Retired and love the car :This is a no-brainer. They aren’t looking to sell the vehicle. They will pretty much fix anything that needs to be done, as long as they trust you. The book value of the car doesn’t matter, and they won’t know or care what it is. They want the car reliable and safe.
Fun or second car: We see a lot of this with classic Porsches, Volkswagen air-cooled, and newer MINI Coopers. Usually, we see the car once or twice a year, and the client will tell you what they want to be done and how much they are willing to spend. Everything is very upfront and straightforward. They do not have a timeframe to be concerned with. Pricing must be fair. Their expectations are usually within reason, and there is no haggling.

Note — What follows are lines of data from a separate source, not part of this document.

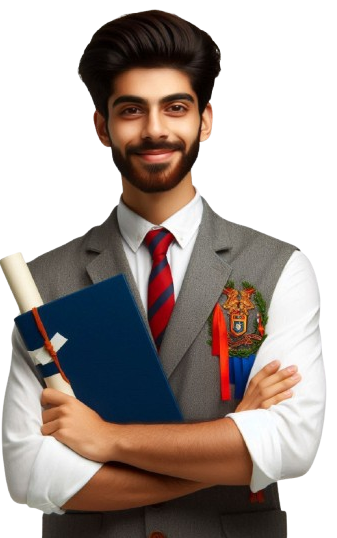
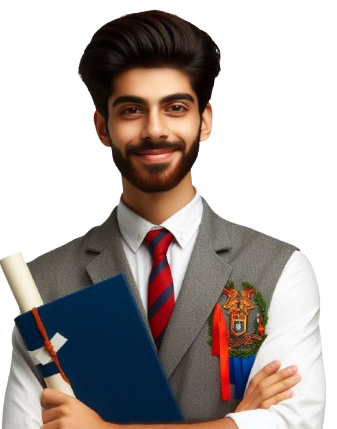
Add files via upload

diff --git a/index.html b/index.html
@@ -159,7 +159,7 @@ window._wpemojiSettings = {"baseUrl":"https:\/\/s.w.org\/images\/core\/emoji\/15
 			<div class="elementor-widget-wrap elementor-element-populated">
 						<div class="elementor-element elementor-element-2c443f22 elementor-widget elementor-widget-image" data-id="2c443f22" data-element_type="widget" data-widget_type="image.default">
 				<div class="elementor-widget-container">
-													<img fetchpriority="high" decoding="async" width="1080" height="1080" src="img/ai.png" class="attachment-full size-full wp-image-47" alt="" srcset="img/ai.png 1080w, img/ai.png 300w, img/ai.png 1024w, img/ai.png 150w, img/ai.png 768w" sizes="(max-width: 1080px) 100vw, 1080px" />													</div>
+													<img fetchpriority="high" decoding="async" width="1080" height="1080" src="https://i.ibb.co/0YKtB2b/model.png" class="attachment-full size-full wp-image-47" alt="" srcset="https://i.ibb.co/0YKtB2b/model.png 1080w, https://i.ibb.co/0YKtB2b/model.png 300w, https://i.ibb.co/0YKtB2b/model.png 1024w, https://i.ibb.co/0YKtB2b/model.png 150w, https://i.ibb.co/0YKtB2b/model.png 768w" sizes="(max-width: 1080px) 100vw, 1080px" />													</div>
 				</div>
 					</div>
 		</div>
@@ -174,7 +174,7 @@ window._wpemojiSettings = {"baseUrl":"https:\/\/s.w.org\/images\/core\/emoji\/15
 				<div class="elementor-element elementor-element-b3db787 eael-banner-button elementor-widget__width-auto elementor-widget elementor-widget-button" data-id="b3db787" data-element_type="widget" data-widget_type="button.default">
 				<div class="elementor-widget-container">
 					<div class="elementor-button-wrapper">
-			<a class="elementor-button elementor-button-link elementor-size-md" href="https://api.whatsapp.com/send/?phone=%2B919496466913&#038;text=🔍Hi%2C+we+want+to+book+a+demo+class&#038;type=phone_number&#038;app_absent=0">
+			<a class="elementor-button elementor-button-link elementor-size-md" href="https://api.whatsapp.com/send/?phone=%2B918807321683&#038;text=🔍Hi%2C+we+want+to+book+a+demo+class&#038;type=phone_number&#038;app_absent=0">
 						<span class="elementor-button-content-wrapper">
 									<span class="elementor-button-text">Book A DEMO</span>
 					</span>
@@ -190,12 +190,15 @@ window._wpemojiSettings = {"baseUrl":"https:\/\/s.w.org\/images\/core\/emoji\/15
 			<div class="elementor-widget-wrap elementor-element-populated">
 						<div class="elementor-element elementor-element-fdbddc3 elementor-widget elementor-widget-heading" data-id="fdbddc3" data-element_type="widget" data-widget_type="heading.default">
 				<div class="elementor-widget-container">
-			<span class="elementor-heading-title elementor-size-default">👉 Exclusively for Economics
-        .</span>		</div>
+			<span class="elementor-heading-title elementor-size-default">👉 Exclusively for Economics.</span>		</div>
 				</div>
+        <div class="elementor-element elementor-element-2036327 elementor-widget elementor-widget-heading" data-id="2036327" data-element_type="widget" data-widget_type="heading.default">
+          <div class="elementor-widget-container">
+        <span class="elementor-heading-title elementor-size-default">👉Live and recordes classes.</span>		</div>
+          </div>
 				<div class="elementor-element elementor-element-d91c891 elementor-widget elementor-widget-heading" data-id="d91c891" data-element_type="widget" data-widget_type="heading.default">
 				<div class="elementor-widget-container">
-			<span class="elementor-heading-title elementor-size-default">👉120+Results in the last three batches.</span>		</div>
+			<span class="elementor-heading-title elementor-size-default">👉120+ Successful results</span>		</div>
 				</div>
 				<div class="elementor-element elementor-element-f40e8f9 elementor-widget elementor-widget-heading" data-id="f40e8f9" data-element_type="widget" data-widget_type="heading.default">
 				<div class="elementor-widget-container">
@@ -205,10 +208,11 @@ window._wpemojiSettings = {"baseUrl":"https:\/\/s.w.org\/images\/core\/emoji\/15
 				<div class="elementor-widget-container">
 			<span class="elementor-heading-title elementor-size-default">👉Successful results in top universities.</span>		</div>
 				</div>
-				<div class="elementor-element elementor-element-2036327 elementor-widget elementor-widget-heading" data-id="2036327" data-element_type="widget" data-widget_type="heading.default">
-				<div class="elementor-widget-container">
-			<span class="elementor-heading-title elementor-size-default">👉Intelligent Personalised Mentorship.</span>		</div>
-				</div>
+        <div class="elementor-element elementor-element-f40e8f9 elementor-widget elementor-widget-heading" data-id="f40e8f9" data-element_type="widget" data-widget_type="heading.default">
+          <div class="elementor-widget-container">
+        <span class="elementor-heading-title elementor-size-default">👉Qualified faculties. </span>		</div>
+          </div>
+				
 					</div>
 		</div>
 					</div>
@@ -257,7 +261,7 @@ Trust</h2>		</div>
 				</div>
 					</div>
 				</div>
-		<!--<div class="elementor-element elementor-element-4374dd5 e-flex e-con-boxed e-con e-child" data-id="4374dd5" data-element_type="container">
+		<div class="elementor-element elementor-element-4374dd5 e-flex e-con-boxed e-con e-child" data-id="4374dd5" data-element_type="container">
 					<div class="e-con-inner">
 		<div class="elementor-element elementor-element-29ea0b8 e-grid e-con-boxed e-con e-child" data-id="29ea0b8" data-element_type="container">
 					<div class="e-con-inner">
@@ -267,25 +271,25 @@ Trust</h2>		</div>
 				</div>
 				<div class="elementor-element elementor-element-c7fc460 elementor-widget elementor-widget-heading" data-id="c7fc460" data-element_type="widget" data-widget_type="heading.default">
 				<div class="elementor-widget-container">
-			<h2 class="elementor-heading-title elementor-size-default">1500 + Teachers</h2>		</div>
+			<h2 class="elementor-heading-title elementor-size-default">2 + Teachers</h2>		</div>
 				</div>
 					</div>
 				</div>
 					</div>
-				</div>-->
-		<!--<div class="elementor-element elementor-element-3a309e8 e-grid e-con-boxed e-con e-child" data-id="3a309e8" data-element_type="container">
+				</div>
+		<div class="elementor-element elementor-element-3a309e8 e-grid e-con-boxed e-con e-child" data-id="3a309e8" data-element_type="container">
 					<div class="e-con-inner">
 				<div class="elementor-element elementor-element-cab9889 elementor-widget elementor-widget-image" data-id="cab9889" data-element_type="widget" data-widget_type="image.default">
 				<div class="elementor-widget-container">
-													<img loading="lazy" decoding="async" width="512" height="512" src="https://cbse.clapslearn.com/wp-content/uploads/2024/06/pin.png" class="attachment-large size-large wp-image-223" alt="" srcset="https://cbse.clapslearn.com/wp-content/uploads/2024/06/pin.png 512w, https://cbse.clapslearn.com/wp-content/uploads/2024/06/pin-300x300.png 300w, https://cbse.clapslearn.com/wp-content/uploads/2024/06/pin-150x150.png 150w" sizes="(max-width: 512px) 100vw, 512px" />													</div>
+          <img decoding="async" width="512" height="512" src="https://cbse.clapslearn.com/wp-content/uploads/2024/06/customer-satisfaction.png" class="attachment-large size-large wp-image-211" alt="" srcset="https://cbse.clapslearn.com/wp-content/uploads/2024/06/customer-satisfaction.png 512w, https://cbse.clapslearn.com/wp-content/uploads/2024/06/customer-satisfaction-300x300.png 300w, https://cbse.clapslearn.com/wp-content/uploads/2024/06/customer-satisfaction-150x150.png 150w" sizes="(max-width: 512px) 100vw, 512px" />													</div>
 				</div>
 				<div class="elementor-element elementor-element-f362b40 elementor-widget elementor-widget-heading" data-id="f362b40" data-element_type="widget" data-widget_type="heading.default">
 				<div class="elementor-widget-container">
-			<h2 class="elementor-heading-title elementor-size-default">12 + Countries</h2>		</div>
+			<h2 class="elementor-heading-title elementor-size-default">120+ Successful results</h2>		</div>
 				</div>
 					</div>
 				</div>
-					</div>-->
+      </div>
 				</div>
 				<section class="elementor-section elementor-top-section elementor-element elementor-element-24ab835d elementor-section-stretched elementor-section-boxed elementor-section-height-default elementor-section-height-default" data-id="24ab835d" data-element_type="section" id="skill_section" data-settings="{&quot;stretch_section&quot;:&quot;section-stretched&quot;,&quot;background_background&quot;:&quot;classic&quot;}">
 						<div class="elementor-container elementor-column-gap-no">
@@ -350,7 +354,7 @@ Trust</h2>		</div>
 				<div class="elementor-element elementor-element-ee4f6fb eael-banner-button elementor-widget__width-auto elementor-align-center elementor-mobile-align-center elementor-widget elementor-widget-button" data-id="ee4f6fb" data-element_type="widget" data-widget_type="button.default">
 				<div class="elementor-widget-container">
 					<div class="elementor-button-wrapper">
-			<a class="elementor-button elementor-button-link elementor-size-md" href="https://api.whatsapp.com/send/?phone=%2B919496466913&#038;text=🔍Hi%2C+we+want+to+know+more+about+CLAPS+Tuition&#038;type=phone_number&#038;app_absent=0">
+			<a class="elementor-button elementor-button-link elementor-size-md" href="https://api.whatsapp.com/send/?phone=%2B918807321683&#038;text=🔍Hi%2C+we+want+to+know+more+about+ECODEMICS+Tuition&#038;type=phone_number&#038;app_absent=0">
 						<span class="elementor-button-content-wrapper">
 									<span class="elementor-button-text">Whatsapp</span>
 					</span>
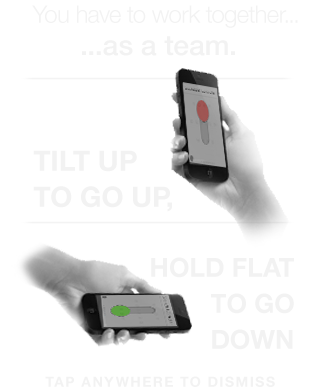
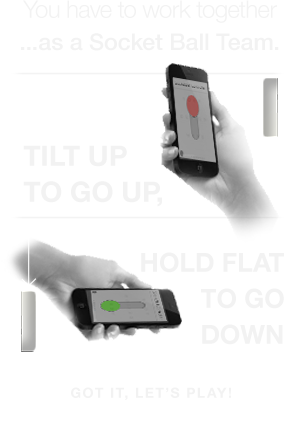
Yeeeeeee updated image and css tweaks

Changed region(s): [[0.03, 0.5567, 0.63, 0.8969], [0.54, 0.1237, 0.9, 0.6186], [0.87, 0.1856, 0.93, 0.3402]]

diff --git a/public/css/app.css b/public/css/app.css
@@ -131,16 +131,10 @@ body {
   margin: auto;
   position: absolute;
   top: 0; left: 0; bottom: 0; right: 0;
-  background:rgba(0,0,0,0.5);
+  background:rgba(0,0,0,0.7);
   -webkit-transition: 0.8s;
   opacity:0;
   pointer-events:none;
-}
-
-.visible {
-  opacity:1;
-  display:block;
-  z-index:9999999;
 }
 
 .goal h1 {
@@ -148,12 +142,13 @@ body {
   margin: auto;
   position: absolute;
   top: 0; left: 0; bottom: 0; right: 0;
-  height:100px;
+  height:180px;
   width:100%;
   font-size:124px;
   -webkit-transition: 0.3s;
   -webkit-transform: translateY(-50px) translateZ(300px) rotate(-10deg);
   opacity:0;
+  color:#fff;
 }
 
 .mobile-container .goal h1{
@@ -312,12 +307,20 @@ body {
   cursor: pointer;
 }
 
+.help span {
+  position:absolute;
+  bottom:4px;
+  left:30px;
+  font-size:18px;
+  color:#333;
+}
+
 .help.open {
   width:80%;
   height:80%;
   background:rgba(0,0,0,0.9);
   border-radius:0px;
-  bottom:10%;
+  bottom:12%;
   left:10%;
   box-shadow:0px 0px 75px 75px rgba(0,0,0,0.9);
 }
@@ -339,7 +342,6 @@ body {
   position:absolute;
   bottom:0px;
   left:0px;
-  border-radius:500px;
 }
 
 /* 3d Ball elements */
@@ -389,4 +391,9 @@ body {
     -webkit-transform: scale(3) rotate(10deg);
 }
 
+.visible {
+  opacity:1;
+  display:block;
+  z-index:9999999;
+}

Commuter vehicle: This person depends on their car to get to work. They will typically spend whatever needs to be done as long as it makes financial sense. If the car is falling apart, they will consider that before dropping a bucketload of money into it. They will most likely require a loaner car for the length of the repair. They will also be keen on the idea of breaking the repairs into segments. The essential repairs today, the suggested repairs next month, and the advisory repairs two months after. They will be receptive to callbacks and email reminders because their schedule is usually hectic. So they won’t think of repairing their car until it breaks or the oil service is due. If you don’t meet their expectations more than once, they will find another shop that will meet their expectations, so be clear about that upfront.
Enthusiast that can’t repair it themselves: These people are great. They want to keep the car in tip-top shape. Usually, the repairs are maintenance, a bolt-on exhaust, upgraded shocks, and brakes, and they are generally early to do the oil services. They love to talk about their car and will usually brag about how great you are to any new clients that may be in the waiting room with them. On a side note, I attended a MINI Cooper Rally recently. The owners were asking each other where they get their cars maintained, and my shop’s name was quite popular. Even from the people that have never been to my shop. They were saying that they heard that we were the place to take their car to and they planned to use us at their next service. That is the reputation you want to build for yourself.
Kid’s car: Every parent wants their children to be safe. They will spend the money to ensure that the vehicle doesn’t have unsafe brakes or tires. They also don’t want that call at 2 a.m. when it breaks down. The vehicle is usually a hand-me-down and was once their car, so they already trust it. They want it as reliable as it was for them.
Working family aged 30’s 50’s: These people are either up-and-coming with a new family or they are established with teenage kids. Regardless, they are very similar to the commuter, but a little different. To be clear, this is the client type I seek out. They are the easiest to deal with. They want transparency and honesty. Once they trust you, it only comes down to their budget. If you can offer solutions for any of their reasons to decline repairs, they will approve them.
Recent purchase of the car: The client just bought a new, used car. They want it in tip-top shape and expect to put some money into it to bring it back to 100 percent. It is easier if they are already an existing client, but they are usually trusting if you can be transparent and show them your findings. Sometimes, the client will take your estimate back to the dealership where they bought the car. The dealership will either repair it or not, but you will gain them as a loyal client for all future repairs.
Now is the time for you to make your own chart. Get your team involved. Buy some pizza and make this an enjoyable event. Next time, I will discuss our not so ideal clients.